What is required: The records are to be restated in their entirety, word for word.

(Stored items from a collection)
═══
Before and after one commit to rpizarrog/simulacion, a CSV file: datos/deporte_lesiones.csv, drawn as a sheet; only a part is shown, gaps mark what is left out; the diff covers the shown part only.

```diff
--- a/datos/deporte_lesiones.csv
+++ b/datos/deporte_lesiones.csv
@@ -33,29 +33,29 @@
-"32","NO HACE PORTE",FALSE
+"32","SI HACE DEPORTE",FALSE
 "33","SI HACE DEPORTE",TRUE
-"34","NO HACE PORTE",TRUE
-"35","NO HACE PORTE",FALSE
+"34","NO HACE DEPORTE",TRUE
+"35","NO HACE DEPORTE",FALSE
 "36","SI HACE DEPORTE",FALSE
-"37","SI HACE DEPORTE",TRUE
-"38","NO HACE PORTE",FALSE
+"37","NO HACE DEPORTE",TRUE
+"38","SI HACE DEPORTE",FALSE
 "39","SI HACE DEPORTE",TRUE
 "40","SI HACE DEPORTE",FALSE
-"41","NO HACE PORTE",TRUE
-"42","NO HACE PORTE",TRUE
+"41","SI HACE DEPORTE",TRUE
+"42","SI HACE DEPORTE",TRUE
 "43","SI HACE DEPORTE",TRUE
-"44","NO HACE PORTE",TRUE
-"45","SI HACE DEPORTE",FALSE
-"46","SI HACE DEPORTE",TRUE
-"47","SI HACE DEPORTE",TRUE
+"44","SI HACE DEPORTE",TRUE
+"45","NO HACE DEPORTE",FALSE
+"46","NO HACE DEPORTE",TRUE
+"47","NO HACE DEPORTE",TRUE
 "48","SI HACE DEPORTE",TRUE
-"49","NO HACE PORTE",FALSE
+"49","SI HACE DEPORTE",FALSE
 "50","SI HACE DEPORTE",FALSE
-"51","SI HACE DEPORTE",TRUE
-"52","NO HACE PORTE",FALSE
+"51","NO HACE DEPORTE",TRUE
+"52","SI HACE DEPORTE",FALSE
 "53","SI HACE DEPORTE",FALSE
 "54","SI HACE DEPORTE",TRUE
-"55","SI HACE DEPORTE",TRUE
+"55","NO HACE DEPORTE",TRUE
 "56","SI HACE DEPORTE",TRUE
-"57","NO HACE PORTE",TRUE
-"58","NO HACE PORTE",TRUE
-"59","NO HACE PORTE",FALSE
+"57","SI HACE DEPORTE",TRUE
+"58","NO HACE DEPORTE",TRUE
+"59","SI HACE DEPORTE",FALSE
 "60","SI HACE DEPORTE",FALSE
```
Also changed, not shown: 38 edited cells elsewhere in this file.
═══
Solution:
Before and after one commit to rpizarrog/simulacion, a CSV file: datos/deporte_lesiones.csv, drawn as a sheet; only a part is shown, gaps mark what is left out; the diff covers the shown part only.

```diff
--- a/datos/deporte_lesiones.csv
+++ b/datos/deporte_lesiones.csv
@@ -33,29 +33,29 @@
-"32","NO HACE PORTE",FALSE
+"32","SI HACE DEPORTE",FALSE
 "33","SI HACE DEPORTE",TRUE
-"34","NO HACE PORTE",TRUE
-"35","NO HACE PORTE",FALSE
+"34","NO HACE DEPORTE",TRUE
+"35","NO HACE DEPORTE",FALSE
 "36","SI HACE DEPORTE",FALSE
-"37","SI HACE DEPORTE",TRUE
-"38","NO HACE PORTE",FALSE
+"37","NO HACE DEPORTE",TRUE
+"38","SI HACE DEPORTE",FALSE
 "39","SI HACE DEPORTE",TRUE
 "40","SI HACE DEPORTE",FALSE
-"41","NO HACE PORTE",TRUE
-"42","NO HACE PORTE",TRUE
+"41","SI HACE DEPORTE",TRUE
+"42","SI HACE DEPORTE",TRUE
 "43","SI HACE DEPORTE",TRUE
-"44","NO HACE PORTE",TRUE
-"45","SI HACE DEPORTE",FALSE
-"46","SI HACE DEPORTE",TRUE
-"47","SI HACE DEPORTE",TRUE
+"44","SI HACE DEPORTE",TRUE
+"45","NO HACE DEPORTE",FALSE
+"46","NO HACE DEPORTE",TRUE
+"47","NO HACE DEPORTE",TRUE
 "48","SI HACE DEPORTE",TRUE
-"49","NO HACE PORTE",FALSE
+"49","SI HACE DEPORTE",FALSE
 "50","SI HACE DEPORTE",FALSE
-"51","SI HACE DEPORTE",TRUE
-"52","NO HACE PORTE",FALSE
+"51","NO HACE DEPORTE",TRUE
+"52","SI HACE DEPORTE",FALSE
 "53","SI HACE DEPORTE",FALSE
 "54","SI HACE DEPORTE",TRUE
-"55","SI HACE DEPORTE",TRUE
+"55","NO HACE DEPORTE",TRUE
 "56","SI HACE DEPORTE",TRUE
-"57","NO HACE PORTE",TRUE
-"58","NO HACE PORTE",TRUE
-"59","NO HACE PORTE",FALSE
+"57","SI HACE DEPORTE",TRUE
+"58","NO HACE DEPORTE",TRUE
+"59","SI HACE DEPORTE",FALSE
 "60","SI HACE DEPORTE",FALSE
```
Also changed, not shown: 38 edited cells elsewhere in this file.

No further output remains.